HANCEVILLE, Ala. — Kendra Cummings of Baileyton once had a fear of needles. But the 2014 graduate of Vinemont High School found a way to overcome her fear and found a career as a phlebotomist.
“I took the program so I could get over my fear of needles and ended up getting a job,” said Cummings, who earned her certification as a phlebotomist after completing the seven-week course in the subject through the Wallace State Community College’s Continuing Education program. She took the course shortly after graduating from high school and, after waiting for the right position, started working at Cullman Regional Medical Center about six months later.
“I was a picky about where I wanted to go to work,” she said. “I wanted it to be in Cullman.”
Cummings said the length of the seven-week phlebotomy program was one of the attractions to the program. “It was only two nights a week, so it made it very easy to still have a job and everything,” she added.
And the job has its own advantages, said Cummings, who works the early morning shift. That leaves the afternoons free to do other things when she gets off of work. She also likes getting to meet and interact with patients and their families.
A lot of her work is completed within the first three hours of her shift; so that blood samples she draws can be run in the lab and results are ready for doctors as they come in to check on patients. “Then I just wait for my PDA to go off, to tell me who to stick next,” Cummings said.
She said her own fear of needles has helped her be more empathetic toward her patients who share that same anxiety. Plus, her training helped her know to explain what she’s doing as a way to calm a patient’s fear.
After a few more years as a phlebotomist, Cummings said she plans to return to Wallace State to enter the Diagnostic Imaging program, using what she’s learned in training and on the job to help her through the program.

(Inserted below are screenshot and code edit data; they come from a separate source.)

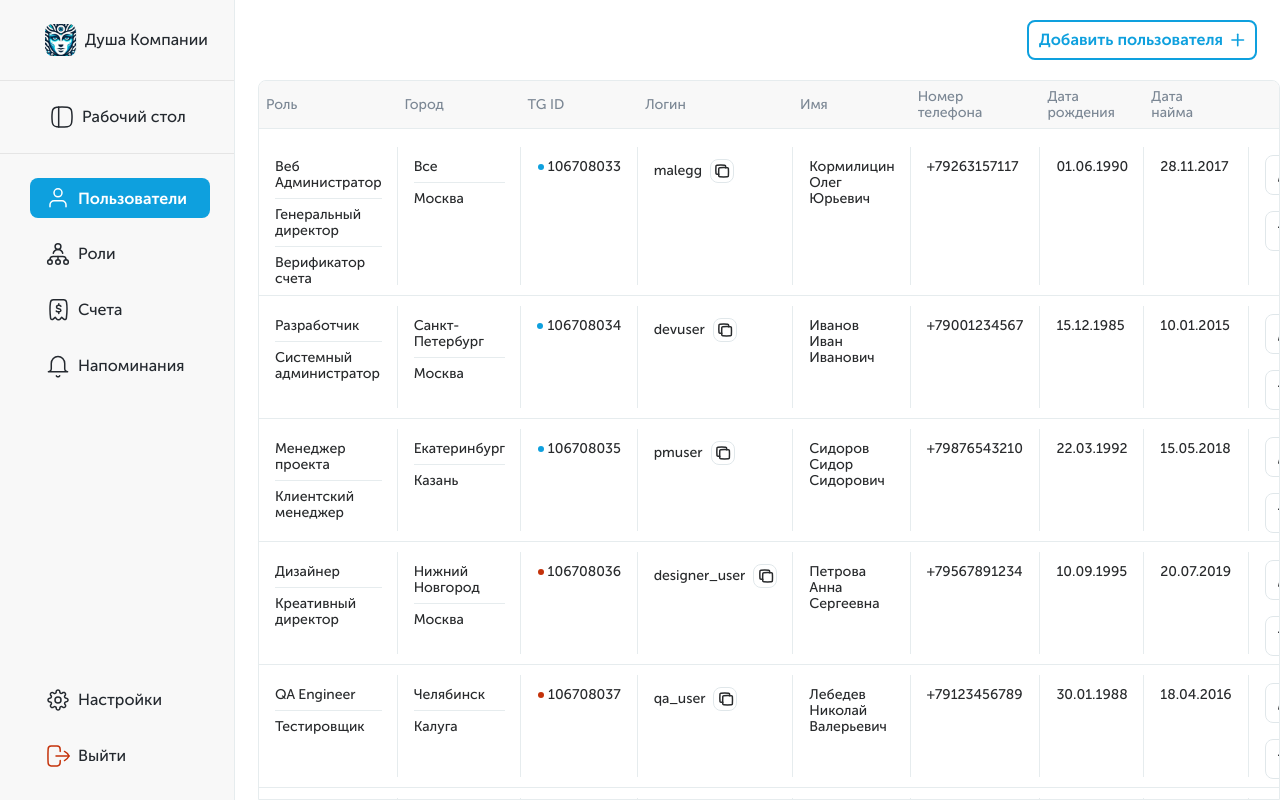
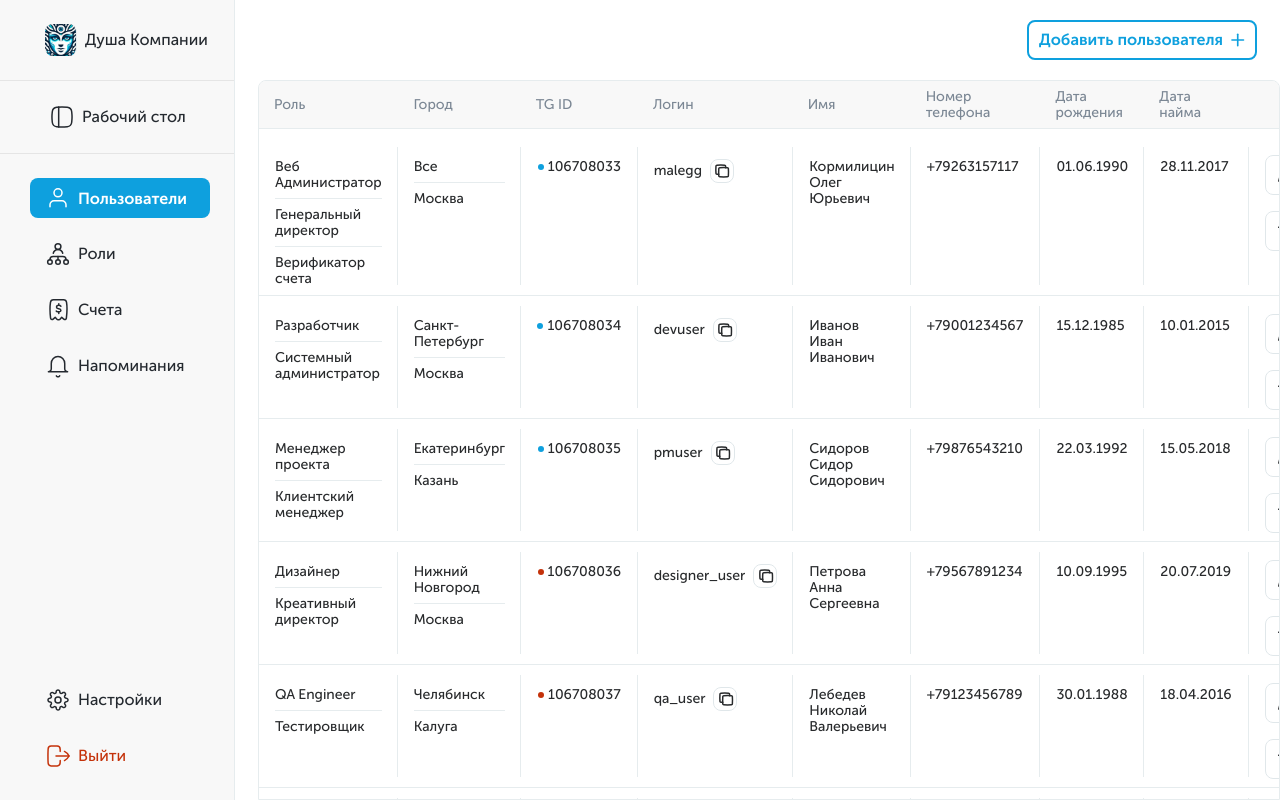
Before and after one commit to microgoose/soul-of-company, a React (Vite) app: page /users in a window 1280 px wide. Built offline with nearby package versions, Linux system fonts and the light colour scheme.

Commit message:
fix: changed logout colors to red

```diff
--- a/src/features/logout/ui/logout-sidebar-button/LogoutSidebarButton.module.scss
+++ b/src/features/logout/ui/logout-sidebar-button/LogoutSidebarButton.module.scss
@@ -1,7 +1,4 @@
 .button {
   padding: 8px 16px;
-}
-
-.logout svg {
   color: var(--adt-red);
 }
--- a/src/shared/ui/table/ui/table-head/TableHead.module.scss
+++ b/src/shared/ui/table/ui/table-head/TableHead.module.scss
@@ -20,7 +20,7 @@
 }
 
 .flexContainer {
-  padding-left: 7px;
+  padding-left: 15px;
   display: flex;
   min-height: 16px;
   justify-content: left;
@@ -39,7 +39,7 @@
   height: 100%;
   opacity: 0;
   pointer-events: none;
-  padding-left: 7px;
+  padding-left: 15px;
   border-right: 1px solid var(--bg-stroke-gray);
 }
 .container:hover {
```
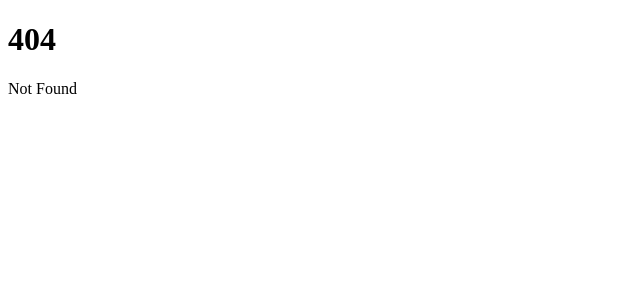
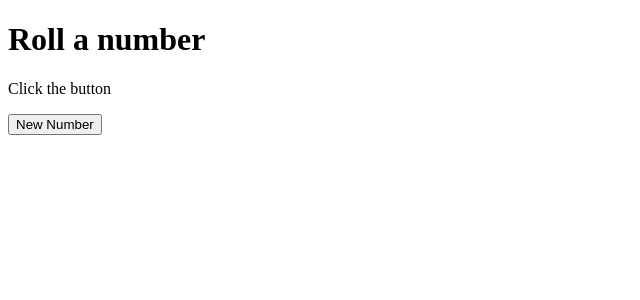
Before and after one commit to pedrosilva17/personal-website, a SvelteKit app: page /numbers in a window 1280 px wide. Before the commit this address had no page. Shown: the top 300 px of the page, without its empty margins (0-640 px from the left). Built offline with nearby package versions, Linux system fonts and the light colour scheme.

Commit message:
feat: add endpoint to get number and its info

```diff
--- a/package.json
+++ b/package.json
@@ -15,6 +15,7 @@
 		"@sveltejs/adapter-auto": "^3.0.0",
 		"@sveltejs/kit": "^2.0.0",
 		"@sveltejs/vite-plugin-svelte": "^3.0.0",
+		"@types/better-sqlite3": "^7.6.8",
 		"@typescript-eslint/eslint-plugin": "^6.0.0",
 		"@typescript-eslint/parser": "^6.0.0",
 		"eslint": "^8.28.0",
@@ -28,5 +29,8 @@
 		"typescript": "^5.0.0",
 		"vite": "^5.0.3"
 	},
-	"type": "module"
+	"type": "module",
+	"dependencies": {
+		"better-sqlite3": "^9.2.2"
+	}
 }
--- /dev/null
+++ b/src/lib/server/db/index.ts
@@ -0,0 +1,11 @@
+import Database from 'better-sqlite3';
+import { DB_PATH } from '$env/static/private';
+import type { NumberInfo } from './types.ts';
+
+const db = new Database(DB_PATH, {verbose: console.log});
+
+export function getRandomNumber(): NumberInfo {
+    const query = 'SELECT * FROM Numbers ORDER BY RANDOM() LIMIT 1;';
+    const num = db.prepare(query).get();
+    return num as NumberInfo;
+}
--- /dev/null
+++ b/src/lib/server/db/types.ts
@@ -0,0 +1,5 @@
+export type NumberInfo = {
+    id: number,
+    number: number,
+    description: string
+}
--- /dev/null
+++ b/src/routes/api/number-facts/+server.ts
@@ -0,0 +1,7 @@
+import type { RequestHandler } from './$types';
+import { getRandomNumber } from '$lib/server/db';
+
+export const GET: RequestHandler = () => {
+    const num = getRandomNumber();
+	return new Response(JSON.stringify({number: num.number, description: num.description}));
+};
--- /dev/null
+++ b/src/routes/numbers/+page.svelte
@@ -0,0 +1,19 @@
+<script lang="ts">
+	import type { NumberInfo } from '$lib/server/db/types';
+
+    let info: NumberInfo;
+    async function newNumber() {
+		const response = await fetch('/api/number-facts', {
+			method: 'GET',
+			headers: {
+				'content-type': 'application/json',
+			},
+		});
+
+		info = await response.json();
+	}
+</script>
+
+<h1>{info ? info.number : "Roll a number"}</h1>
+<p>{@html info ? info.description : "Click the button"}</p>
+<button on:click={newNumber}>New Number</button>
```
Also changed, not shown: 1 other file (tests, documents, lock files or other folders).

Bonnie Brannan, Point of Care Coordinator at CRMC, is Cummings’ supervisor and was her Phlebotomy instructor at Wallace State. Cummings is just one of several students she’s hired over the years.
Brannan said the seven-week course begins with coursework and simulated training before students begin practicing on each other. Finally, the students spend 40 hours in clinical externships. “They have to have a total of 100 sticks and five finger sticks in order to qualify to take a national certification test,” Brannan said.
The average class size for the phlebotomy program is about 10 students per session, which allows for more one-on-one instruction. Brannan said students come from all walks of life, younger students right out of high school like Cummings, empty-nesters who are looking for a new career, students in other medical fields looking for certification to help them in their jobs, as examples.
Brannan said it is a good gateway program to other medical fields, such as medical laboratory technician and nursing. “A lot of them will have no healthcare experience whatsoever, but they really enjoy it,” she said. “Once they hit the externships, they always enjoy it, because it’s actual hands-on.”
Job opportunities for phlebotomists may not always be labeled as such, Brannan said. “Sometimes it’s a blended job,” she said. “You might have a lab assistant that includes phlebotomy, or an ED (Emergency Department) tech, those positions often include phlebotomy. So I always encourage students, when they’re searching for jobs, not to narrow it down just to phlebotomy, because it can be blended in to other roles.” Phlebotomists can find jobs in doctor’s offices, urgent care facilities, hospitals, and more.
The next Phlebotomy course is scheduled to begin January 24. Classes are held on Tuesdays and Thursdays from 5:30 to 8:30 p.m. The tuition and fees ($1,599) for the program include the textbook and the certification exam fee.